On June 29, 2017, a shareholder derivative complaint captioned Barbara Sue Sklar Living Trust v. Sunrun Inc. et al., was filed in the United States District Court, Northern District of California, against the Company and certain of the Company’s directors and officers. The complaint generally alleges that the defendants violated Section 14(a) of the Exchange Act by making false or misleading statements in connection with public filings, including proxy statements, made between September 10, 2015 and May 3, 2017 regarding the number of customers who cancelled contracts after signing up for the Company’s home solar energy system. The Plaintiff seeks, among other things, damages in favor of the Company, certain corporate actions to purportedly improve the Company’s corporate governance, and an award of costs and expenses to the putative plaintiff stockholder, including attorneys’ fees. The Company believes that the claims are without merit and intends to defend itself vigorously. The case has been stayed pending the outcome of the federal court litigation matter described above.

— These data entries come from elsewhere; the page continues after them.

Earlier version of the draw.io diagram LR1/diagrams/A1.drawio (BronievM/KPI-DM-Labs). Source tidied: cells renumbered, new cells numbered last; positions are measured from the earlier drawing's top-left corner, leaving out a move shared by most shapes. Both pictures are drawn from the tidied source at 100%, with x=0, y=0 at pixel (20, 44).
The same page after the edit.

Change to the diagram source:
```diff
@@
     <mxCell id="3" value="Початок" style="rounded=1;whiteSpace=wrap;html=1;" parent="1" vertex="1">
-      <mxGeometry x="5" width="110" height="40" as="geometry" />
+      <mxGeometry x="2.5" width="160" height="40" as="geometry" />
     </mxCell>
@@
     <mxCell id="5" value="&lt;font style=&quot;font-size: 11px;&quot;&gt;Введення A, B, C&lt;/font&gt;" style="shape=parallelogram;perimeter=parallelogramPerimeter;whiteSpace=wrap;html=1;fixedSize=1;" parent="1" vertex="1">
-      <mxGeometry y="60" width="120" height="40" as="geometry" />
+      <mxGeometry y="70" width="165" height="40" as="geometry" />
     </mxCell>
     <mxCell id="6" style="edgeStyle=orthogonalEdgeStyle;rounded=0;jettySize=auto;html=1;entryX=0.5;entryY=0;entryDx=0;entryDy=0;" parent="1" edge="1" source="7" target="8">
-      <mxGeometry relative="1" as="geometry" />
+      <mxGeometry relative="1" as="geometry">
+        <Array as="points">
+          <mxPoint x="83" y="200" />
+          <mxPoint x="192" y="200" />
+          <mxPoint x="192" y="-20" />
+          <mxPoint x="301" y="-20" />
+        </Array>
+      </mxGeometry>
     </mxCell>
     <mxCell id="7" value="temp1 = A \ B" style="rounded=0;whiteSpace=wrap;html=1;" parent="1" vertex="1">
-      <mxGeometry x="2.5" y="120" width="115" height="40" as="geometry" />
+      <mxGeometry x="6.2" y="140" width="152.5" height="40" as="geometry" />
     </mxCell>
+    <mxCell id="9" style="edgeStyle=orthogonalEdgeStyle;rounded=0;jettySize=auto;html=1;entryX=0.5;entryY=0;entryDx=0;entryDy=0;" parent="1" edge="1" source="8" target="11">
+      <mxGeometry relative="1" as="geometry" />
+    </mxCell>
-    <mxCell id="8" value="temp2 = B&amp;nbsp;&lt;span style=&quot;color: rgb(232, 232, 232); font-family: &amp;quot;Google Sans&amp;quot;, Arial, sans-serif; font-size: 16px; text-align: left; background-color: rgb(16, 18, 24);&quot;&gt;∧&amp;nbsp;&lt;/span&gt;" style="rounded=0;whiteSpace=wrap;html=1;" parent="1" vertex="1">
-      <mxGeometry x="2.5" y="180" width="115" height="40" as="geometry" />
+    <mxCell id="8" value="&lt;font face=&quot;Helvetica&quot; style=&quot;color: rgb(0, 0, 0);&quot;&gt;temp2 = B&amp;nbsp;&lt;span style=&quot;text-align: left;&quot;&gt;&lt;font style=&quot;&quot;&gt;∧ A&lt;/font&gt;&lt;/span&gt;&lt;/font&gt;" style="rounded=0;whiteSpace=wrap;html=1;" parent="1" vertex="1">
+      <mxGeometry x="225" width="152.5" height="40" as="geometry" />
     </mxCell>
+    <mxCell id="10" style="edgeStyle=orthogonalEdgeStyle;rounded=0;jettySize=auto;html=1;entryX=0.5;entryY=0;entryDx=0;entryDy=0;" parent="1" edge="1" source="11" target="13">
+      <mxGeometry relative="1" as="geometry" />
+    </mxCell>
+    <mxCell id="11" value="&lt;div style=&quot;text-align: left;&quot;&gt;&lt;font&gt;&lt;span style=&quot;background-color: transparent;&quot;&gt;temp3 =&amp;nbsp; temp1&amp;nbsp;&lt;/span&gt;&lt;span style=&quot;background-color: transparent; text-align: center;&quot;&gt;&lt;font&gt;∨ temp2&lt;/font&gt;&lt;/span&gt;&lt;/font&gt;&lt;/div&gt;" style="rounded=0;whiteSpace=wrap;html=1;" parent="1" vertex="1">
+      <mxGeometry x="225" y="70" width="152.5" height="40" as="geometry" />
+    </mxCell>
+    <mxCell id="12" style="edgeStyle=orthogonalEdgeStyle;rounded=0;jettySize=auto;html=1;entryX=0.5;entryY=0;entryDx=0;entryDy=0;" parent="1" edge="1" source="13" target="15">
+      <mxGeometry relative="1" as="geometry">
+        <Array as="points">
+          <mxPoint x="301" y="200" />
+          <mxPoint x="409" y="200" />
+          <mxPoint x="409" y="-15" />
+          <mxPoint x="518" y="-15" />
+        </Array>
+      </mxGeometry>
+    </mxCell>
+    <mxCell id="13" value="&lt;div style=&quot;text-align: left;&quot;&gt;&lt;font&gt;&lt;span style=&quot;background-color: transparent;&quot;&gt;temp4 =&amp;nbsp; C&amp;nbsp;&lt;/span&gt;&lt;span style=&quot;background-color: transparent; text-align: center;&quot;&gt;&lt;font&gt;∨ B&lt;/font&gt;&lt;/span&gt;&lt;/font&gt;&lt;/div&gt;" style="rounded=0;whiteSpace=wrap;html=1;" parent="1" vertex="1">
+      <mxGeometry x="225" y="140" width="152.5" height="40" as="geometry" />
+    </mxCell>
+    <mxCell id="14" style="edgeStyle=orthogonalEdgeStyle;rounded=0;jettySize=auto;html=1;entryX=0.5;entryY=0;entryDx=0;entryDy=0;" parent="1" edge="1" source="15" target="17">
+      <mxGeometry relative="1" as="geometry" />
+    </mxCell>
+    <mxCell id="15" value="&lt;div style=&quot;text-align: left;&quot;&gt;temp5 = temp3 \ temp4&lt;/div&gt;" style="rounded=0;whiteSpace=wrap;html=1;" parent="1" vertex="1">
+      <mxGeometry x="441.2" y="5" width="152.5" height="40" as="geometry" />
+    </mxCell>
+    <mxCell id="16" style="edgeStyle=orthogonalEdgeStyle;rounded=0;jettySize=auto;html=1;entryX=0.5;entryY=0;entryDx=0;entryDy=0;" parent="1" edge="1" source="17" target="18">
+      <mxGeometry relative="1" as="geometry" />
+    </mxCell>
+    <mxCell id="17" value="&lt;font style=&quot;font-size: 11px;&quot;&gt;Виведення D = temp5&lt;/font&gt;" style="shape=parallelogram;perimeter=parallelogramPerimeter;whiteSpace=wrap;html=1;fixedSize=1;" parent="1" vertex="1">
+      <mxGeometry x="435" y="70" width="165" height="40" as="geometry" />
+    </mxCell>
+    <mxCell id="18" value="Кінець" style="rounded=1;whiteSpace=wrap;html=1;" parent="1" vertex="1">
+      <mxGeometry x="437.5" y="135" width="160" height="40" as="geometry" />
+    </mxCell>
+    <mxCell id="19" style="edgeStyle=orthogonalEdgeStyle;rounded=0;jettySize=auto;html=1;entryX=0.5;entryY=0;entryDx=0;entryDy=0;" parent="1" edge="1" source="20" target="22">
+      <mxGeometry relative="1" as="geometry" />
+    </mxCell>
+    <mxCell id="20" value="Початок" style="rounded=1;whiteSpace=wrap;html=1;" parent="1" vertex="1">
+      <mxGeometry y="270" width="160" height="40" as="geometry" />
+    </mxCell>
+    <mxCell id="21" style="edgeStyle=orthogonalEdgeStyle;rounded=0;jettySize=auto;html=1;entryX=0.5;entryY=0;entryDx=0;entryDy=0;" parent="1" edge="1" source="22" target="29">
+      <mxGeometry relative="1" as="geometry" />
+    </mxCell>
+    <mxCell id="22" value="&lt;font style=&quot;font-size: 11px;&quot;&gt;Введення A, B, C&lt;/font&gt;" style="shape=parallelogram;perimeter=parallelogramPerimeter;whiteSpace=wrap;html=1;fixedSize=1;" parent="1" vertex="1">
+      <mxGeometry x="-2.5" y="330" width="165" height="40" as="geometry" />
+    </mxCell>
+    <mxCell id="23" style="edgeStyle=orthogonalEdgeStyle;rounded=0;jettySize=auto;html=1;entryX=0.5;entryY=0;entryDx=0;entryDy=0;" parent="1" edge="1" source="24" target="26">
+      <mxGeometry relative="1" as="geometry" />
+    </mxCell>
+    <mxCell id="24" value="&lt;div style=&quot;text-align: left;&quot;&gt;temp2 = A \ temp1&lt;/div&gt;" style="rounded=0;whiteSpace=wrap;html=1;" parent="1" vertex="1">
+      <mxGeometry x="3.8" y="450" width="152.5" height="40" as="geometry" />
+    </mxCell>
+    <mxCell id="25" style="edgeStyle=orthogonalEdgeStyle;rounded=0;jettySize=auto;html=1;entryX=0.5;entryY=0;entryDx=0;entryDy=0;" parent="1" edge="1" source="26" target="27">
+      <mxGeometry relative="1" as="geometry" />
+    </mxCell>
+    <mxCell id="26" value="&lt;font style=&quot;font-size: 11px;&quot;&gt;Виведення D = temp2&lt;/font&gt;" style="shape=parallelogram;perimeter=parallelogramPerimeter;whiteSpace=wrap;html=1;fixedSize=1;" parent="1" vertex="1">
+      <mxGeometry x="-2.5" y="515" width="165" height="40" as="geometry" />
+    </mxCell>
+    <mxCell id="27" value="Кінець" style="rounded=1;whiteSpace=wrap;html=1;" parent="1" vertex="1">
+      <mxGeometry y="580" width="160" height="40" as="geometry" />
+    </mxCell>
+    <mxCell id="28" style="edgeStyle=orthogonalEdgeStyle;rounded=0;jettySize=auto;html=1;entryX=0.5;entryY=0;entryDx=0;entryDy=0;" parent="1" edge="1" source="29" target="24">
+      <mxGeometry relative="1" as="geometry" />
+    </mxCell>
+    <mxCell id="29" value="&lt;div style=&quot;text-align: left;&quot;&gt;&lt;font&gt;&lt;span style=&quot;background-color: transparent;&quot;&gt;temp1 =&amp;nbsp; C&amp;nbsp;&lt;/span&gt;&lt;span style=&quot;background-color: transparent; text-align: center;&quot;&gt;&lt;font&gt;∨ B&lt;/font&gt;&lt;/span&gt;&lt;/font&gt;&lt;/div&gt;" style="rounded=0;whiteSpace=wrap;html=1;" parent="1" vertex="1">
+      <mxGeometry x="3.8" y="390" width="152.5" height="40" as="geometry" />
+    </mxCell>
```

On April 5, 2018, a stockholder derivative complaint captioned Leonard Olsen v. Sunrun Inc. et al., was filed in the United States District Court, District of Delaware, against the Company and certain of the Company’s directors and officers. The complaint generally alleges that the individual defendants breached their fiduciary duties and violated Section 14(a) of the Exchange Act by making false or misleading statements in connection with public filings, including proxy statements, made between September 16, 2015 and May 21, 2017 regarding the number of customers who canceled contracts after signing up for the Company's home-solar energy system. The Plaintiff seeks, among other things, damages in favor of the Company, equitable relief, and an award of costs and expenses to the putative plaintiff stockholder, including attorneys’ fees. The Company believes that the claims are without merit and intends to defend itself vigorously.